::: Raw data :::
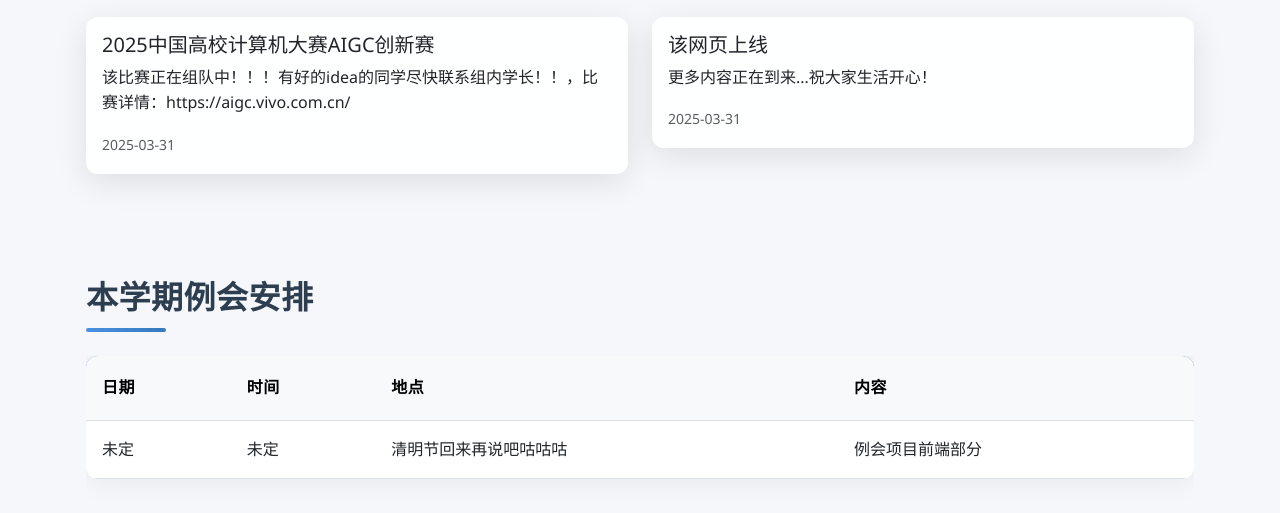
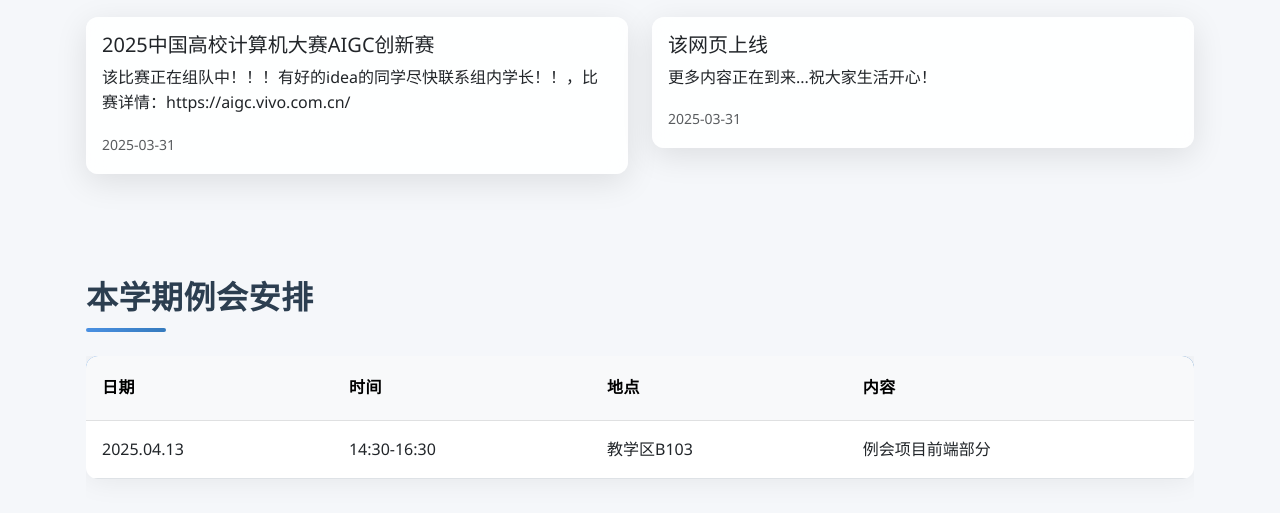
Before and after one commit to TIC-DLUT/project-list, a plain HTML site: page index.html in a window 1280 px wide. Shown: the part 439-952 px from the top of the page. Drawn offline with nearby package versions, Linux system fonts and the light colour scheme.

Commit message:
Deploying to gh-pages from @ TIC-DLUT/project-list@69d00c8b69385a83a43c884d19b757b607e56a88 🚀

```diff
--- a/index.html
+++ b/index.html
@@ -203,9 +203,9 @@
                     <tbody>
 
                         <tr class="meeting-row">
-                            <td>未定</td>
-                            <td>未定</td>
-                            <td>清明节回来再说吧咕咕咕</td>
+                            <td>2025.04.13</td>
+                            <td>14:30-16:30</td>
+                            <td>教学区B103</td>
                             <td>例会项目前端部分</td>
                         </tr>
 
```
:::
Each line above that contains the word "project" should be copied.

**Exercise response**:
Before and after one commit to TIC-DLUT/project-list, a plain HTML site: page index.html in a window 1280 px wide. Shown: the part 439-952 px from the top of the page. Drawn offline with nearby package versions, Linux system fonts and the light colour scheme.
Deploying to gh-pages from @ TIC-DLUT/project-list@69d00c8b69385a83a43c884d19b757b607e56a88 🚀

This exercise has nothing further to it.